Fermented foods have been a food choice for centuries. The practice is defined as a transformation of a substance (organic food) caused by bacteria, yeasts, molds, and other microorganisms.
Complex organic catalysts and enzymes trigger a chemical response in the organic substance(s). In early history, this transformation was considered an act of the Divine.
Since the Neolithic Era, people have fermented foods, and one of the earliest references to the practice occurred in the Jiahu village in China, where honey, rice, and beverages were made via fermentation. Wine was made in ancient Babylon and Egypt as well as pre-Hispanic Mexico and the Sudan.
Some of the earliest foods and beverages that underwent the fermentation process include cheese, bread, wine and beer.
Researchers suggest that the process of fermentation was most likely stumbled upon when people started using salt in food. The accidental discovery of salt’s preservative power later led to the ancient Chinese to begin inoculating foods with enzyme creating molds.
In more modern times, the fermentation process is also used to make vitamins, antibiotics, and both gluconic and citric acid, in addition to its continued use on the preservation and transformation of foods and beverages.
One of the most basic and fundamental benefits found in fermented foods is that the food is preserved longer than fresh food. The flavor of the preserved foods is intensified, and you can ferment foods for relatively little expense. Fermenting foods increases the bioavailability of the nutrients in the food. Thus, you derive greater levels of nutrients in an easily digestible form, all the while increasing the number of good bacteria consumed.
When foods are going through the fermentation process, the bacteria predigest some of the food, break down cellular walls in veggies, and make the nutrients and vitamins easy to absorb. This is true of carrots, beets, collard greens, peas, kelp, kale, parsley, broccoli, and spinach as well as other fermented vegetables.
Fermented Foods & Gastrointestinal Health
There’s evidence the consumption of foods that have been fermented eases digestion and simultaneously improves absorption.
Our bodies are exposed to a multitude of factors that throw off the inner balance of the bacteria in the gut. When this happens, it can affect your ability to absorb foods properly, and it can also lead to illness and the weakening of immune system functioning. Some of the factors that cause bacterial imbalance in the gut include the use of antibiotics, excessive sugar consumption, excessive carbohydrate consumption, too many processed foods in the diet, and psychological stress.

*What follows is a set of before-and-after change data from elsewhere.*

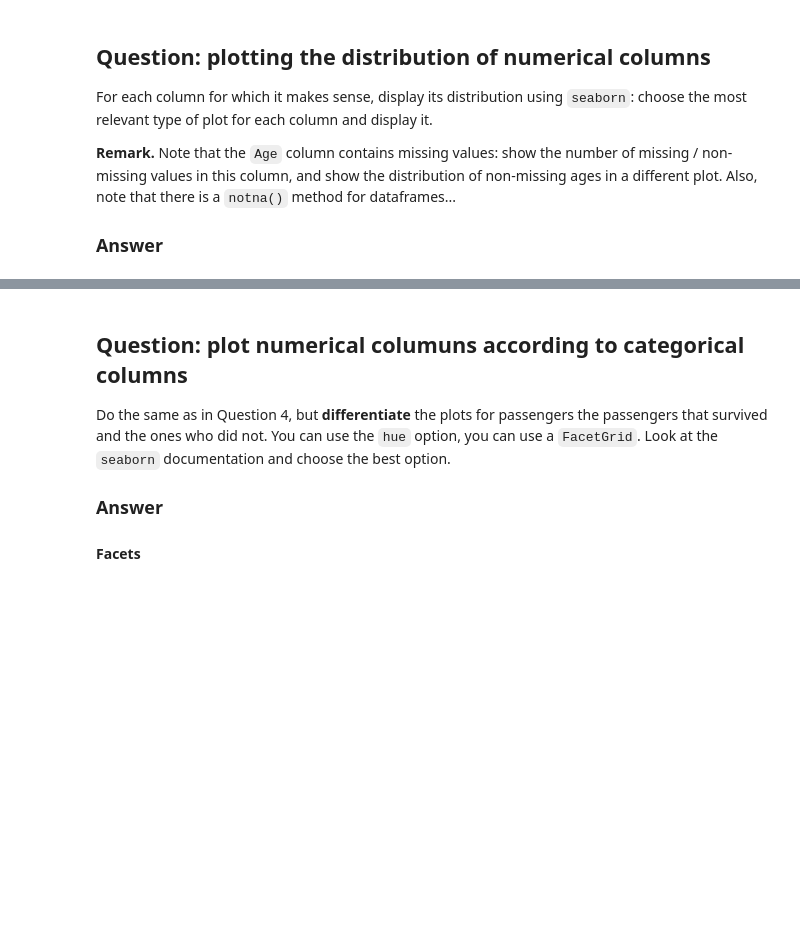
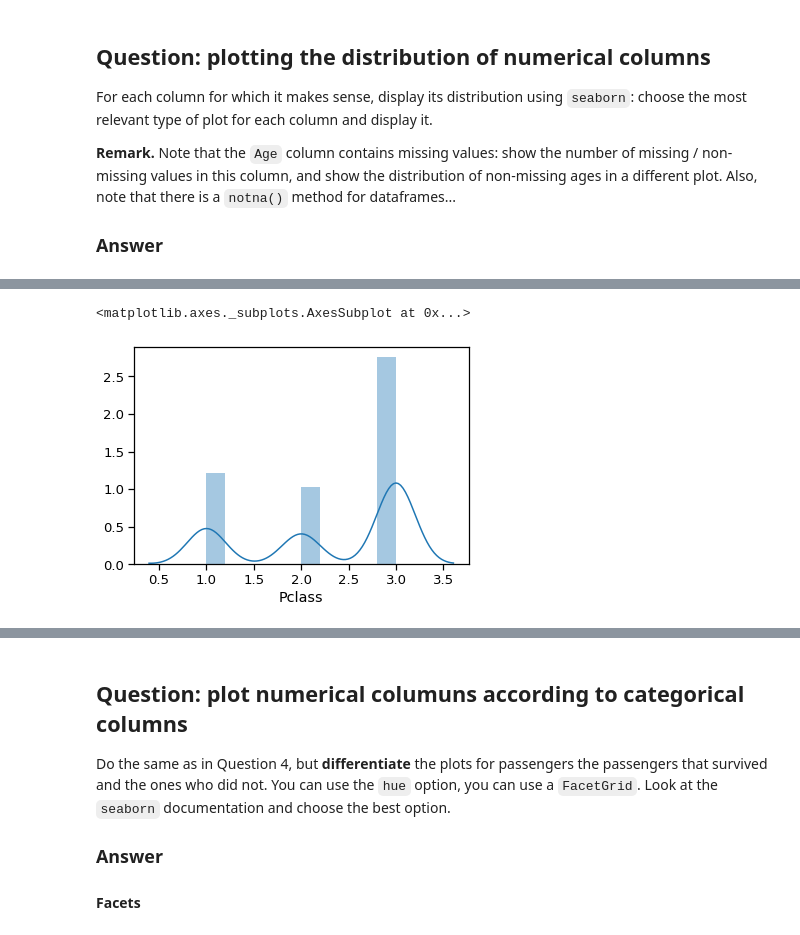
Before and after one commit to anis45/TechBigDataHomeWork, a Jupyter notebook: homework01.ipynb, the cells around one changed output, grey strips where cells are left out. Saved outputs shown, nothing was run; the diff lists cells and outputs as text; code cells hidden in the pictures; blank space fills up the shorter version.

```diff
--- a/homework01.ipynb
+++ b/homework01.ipynb
@@ -289,3 +294,11 @@ categorical columns (a column with a small number of modalities)
 should have the `category` type.
 
 ### Answer
+# %%
+df = pd.read_csv('train.csv')
+
+for col in df.columns:
+    if df[col].nunique() < 5:
+        df[col] = df[col].astype('category')
+
+df.info('memory-usage')
@@ -346,0 +391,15 @@ column with bins  `[0,17], (17, 40], (40, 60], (60, 100]`
+# %%
+def categorie_by_age(age):
+    if (age == np.nan):
+        return np.nan
+    elif (age < 18):
+        return "moins 18"
+    elif (age < 41):
+        return "18-40"
+    elif (age < 61):
+        return "41-60"
+    else:
+        return "plus 60"
+
+df['Tranche'] = df['Age'].map(categorie_by_age)
+df.head()
@@ -392,0 +444,5 @@ dtype: object
+# %%
+sns.distplot(df.Pclass)
+# %% [output]
+<matplotlib.axes._subplots.AxesSubplot at 0x...>
+[figure, added]
```
Also changed, not shown: parts of 12 cells of this notebook.
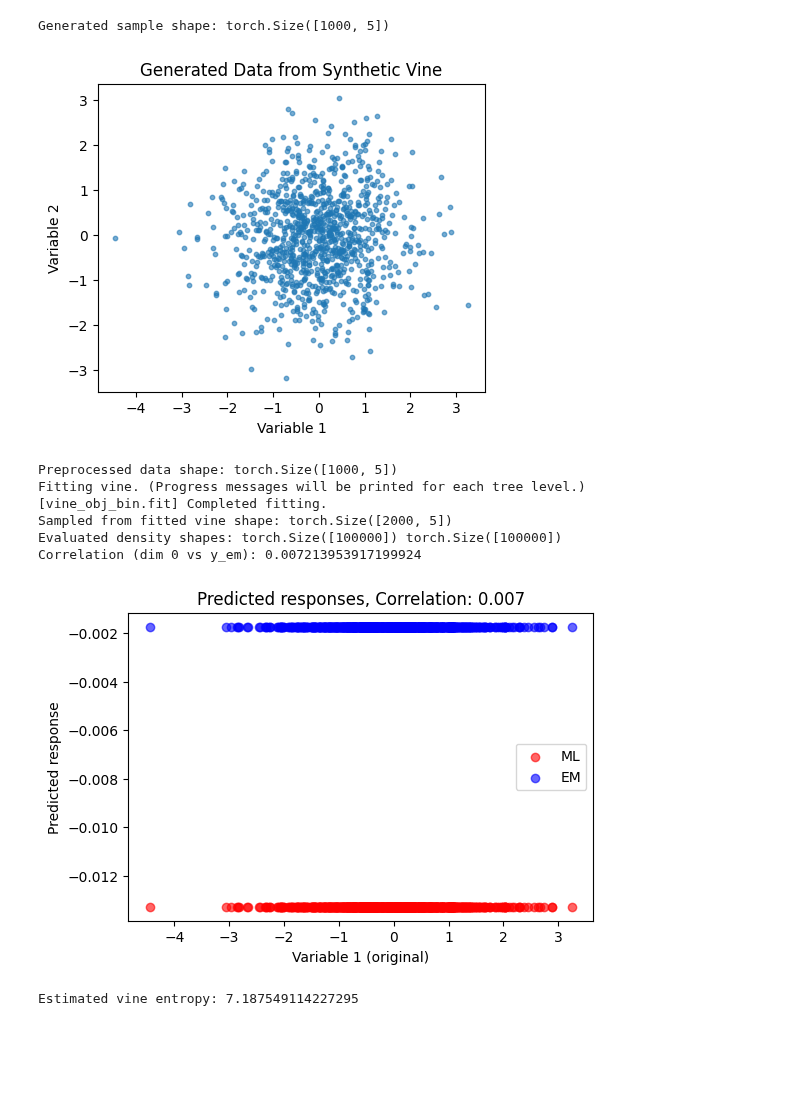
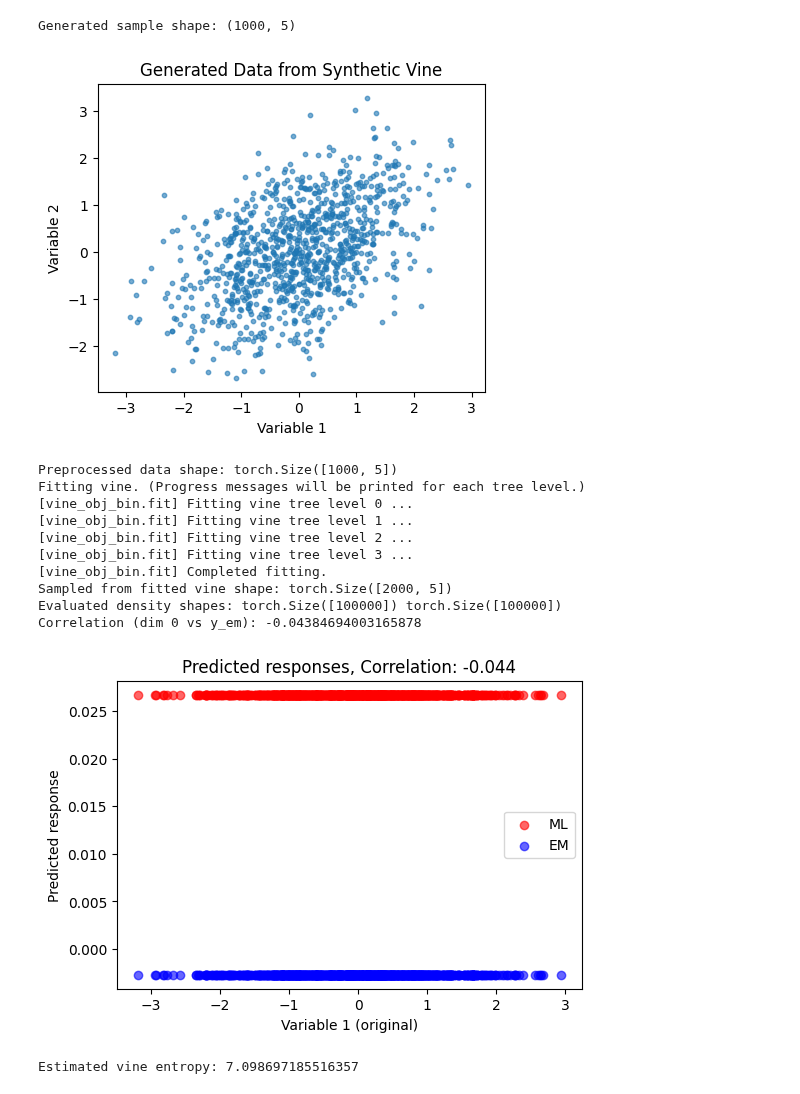
Before and after one commit to KempnerInstitute/DVC, a Jupyter notebook: notebooks/experiment_test.ipynb, the cells around one changed output. Cells and saved outputs as stored; diff of their text form; code cells hidden in the pictures; blank space fills up the shorter version.

```diff
--- a/notebooks/experiment_test.ipynb
+++ b/notebooks/experiment_test.ipynb
@@ -21,6 +21,31 @@ from info.info_estimation import vine_entropy
 
 # For inline plots
 %matplotlib inline
+
+
+import numpy as np
+
+def generate_gaussian_data(N, d, corr=0.8):
+    """
+    Generate a Gaussian dataset with dimension d and correlation 'corr' among all pairs.
+
+    Args:
+        N (int): number of samples
+        d (int): dimension
+        corr (float): correlation coefficient to use for off-diagonal entries
+    Returns:
+        np.ndarray of shape [N, d] with correlation ~ corr among all variable pairs.
+    """
+    # Build correlation matrix
+    # diag=1.0, off-diag=corr
+    R = (1 - corr) * np.eye(d) + corr * np.ones((d,d))
+    # Enforce exact positivity (in case corr close to 1)
+    # Usually 0.8 is safe, but let's do a small check
+    # We can do an eigenvalue approach, but for 0< corr <1 it should be PD.
+
+    mean = np.zeros(d)
+    data = np.random.multivariate_normal(mean, R, size=N)
+    return data
 # %%
 def main():
     device = torch.device('cuda' if torch.cuda.is_available() else 'cpu')
@@ -35,7 +60,9 @@ def main():
 
     # Define vine structure and margins for simulation
     r_matrix, cop_vine, ind_vine, nodes, matrix_edges, margin_vine = define_copulas(vine_type, method, binning, n_bin, dim)
-    sample, v, v_flip, tau_corr, tau_bins = generate_r_samples(cases, r_matrix, ind_vine, nodes, margin_vine, cop_vine, n_bin, binning)
+    sample_, v, v_flip, tau_corr, tau_bins = generate_r_samples(cases, r_matrix, ind_vine, nodes, margin_vine, cop_vine, n_bin, binning)
+    sample = generate_gaussian_data(cases, dim, corr=0.5)
+
     print("Generated sample shape:", sample.shape)
 
     # Plot generated data (first two dimensions)
@@ -94,43 +121,47 @@ def main():
     p, p_cop, logf = vine.evaluation(pts)
     print("Evaluated density shapes:", p.shape, p_cop.shape)
 
     # 8) Predict using the vine model.
     p_pred, y_ml, y_em = predict_vine(x_prep, vine, dim_col, exp_dim)
     y_em = replace_nan_inf(y_em)
     x_col = x_prep[:, dim_col].cpu().numpy()
     y_em_np = y_em.cpu().numpy()
     corr = np.corrcoef(x_col, y_em_np)[0, 1]
     print("Correlation (dim 0 vs y_em):", corr)
 
     plt.figure(figsize=(6,4))
     plt.scatter(x_col, y_ml.cpu().numpy(), c='r', label='ML', alpha=0.6)
     plt.scatter(x_col, y_em_np, c='b', label='EM', alpha=0.6)
     plt.title(f"Predicted responses, Correlation: {corr:.3f}")
     plt.xlabel("Variable 1 (original)")
     plt.ylabel("Predicted response")
     plt.legend()
     plt.show()
 
     # 9) Estimate the mutual information / entropy.
     info_dict = {'cases': 1000, 'iterations': 10, 'alpha': 0.05}
     H = vine_entropy(vine, info_dict)
     print("Estimated vine entropy:", H)
 
     return x_prep, samp_fit
 
 # Run the experiment
 x_prep, samp_fit = main()
 # %% [output]
-Generated sample shape: torch.Size([1000, 5])
+Generated sample shape: (1000, 5)
-[figure, old version]
+[figure, new version]
 Preprocessed data shape: torch.Size([1000, 5])
 Fitting vine. (Progress messages will be printed for each tree level.)
+[vine_obj_bin.fit] Fitting vine tree level 0 ...
+[vine_obj_bin.fit] Fitting vine tree level 1 ...
+[vine_obj_bin.fit] Fitting vine tree level 2 ...
+[vine_obj_bin.fit] Fitting vine tree level 3 ...
 [vine_obj_bin.fit] Completed fitting.
 Sampled from fitted vine shape: torch.Size([2000, 5])
 Evaluated density shapes: torch.Size([100000]) torch.Size([100000])
-Correlation (dim 0 vs y_em): 0.007213953917199924
+Correlation (dim 0 vs y_em): -0.04384694003165878
-[figure, old version]
+[figure, new version]
-Estimated vine entropy: 7.187549114227295
+Estimated vine entropy: 7.098697185516357
 # %%
 # Visualize pairs: Original data (first two dimensions) and samples generated by the fitted vine
 
```
Also changed, not shown: parts of 1 cell of this notebook, 16 other files.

Consuming fermented foods helps in restoring the balance of good versus harmful gut bacteria. A number of health conditions are linked to an imbalance of gut bacteria, including conditions like asthma, Irritable Bowel Syndrome, constipation, Candidiasis (area and systemic yeast infections), and gluten and lactose intolerance.
The Health Benefits of Fermented Vegetables
When you ferment vegetables, you are able to easily digest and absorb vitamins, minerals, phytonutrients, antioxidants, and enzymes in the food. For instance, when fermenting beets, you increase the nutrient density in beets especially Vitamin C.
Pickled beets are also an outstanding source of magnesium, Vitamin A, Potassium, fiber, and low in fat. Meanwhile, carrots have no saturated fat, no cholesterol and offer 60 percent the daily allowance of vitamin A after fermentation.
The vegetable is rich in carotenoids, as is parsley, with the latter having two times the carotenoids that carrots contain.
Another vegetable rich in carotenoids is broccoli. Carotenoids are antioxidant-rich phytochemicals; some research suggests that carotenoids may help diminish the risk of developing certain types of cancer and may even offer some protection against macular degeneration. According to the United States Department of Agriculture, spinach has similar benefits; it is another fermentable vegetable featuring carotenoids as well as the flavones Apigenin and Luteolin. Apigenin is a natural cancer defense, while Luteolin also has cancer-fighting properties, anti-inflammatory properties, and anti-viral effects.
Essentially, the health benefits of fermented vegetables are well documented. Looking at the benefits of consuming fermented vegetables reveal that fermented selections are a healthier alternative. Bear in mind the decision to eat fermented or regular foods shouldn’t be an all or nothing choice.
Don Colbert, M.D New York Times best-selling author of books such as The Bible Cure Series, What Would Jesus Eat, Deadly Emotions, What You Don’t Know May be Killing You, and many more with over 10 million books sold. He is the Medical Director of the Divine Health Wellness Center in Orlando, Florida where he has treated over 50,000 patients.
For the original article, visit drcolbert.com.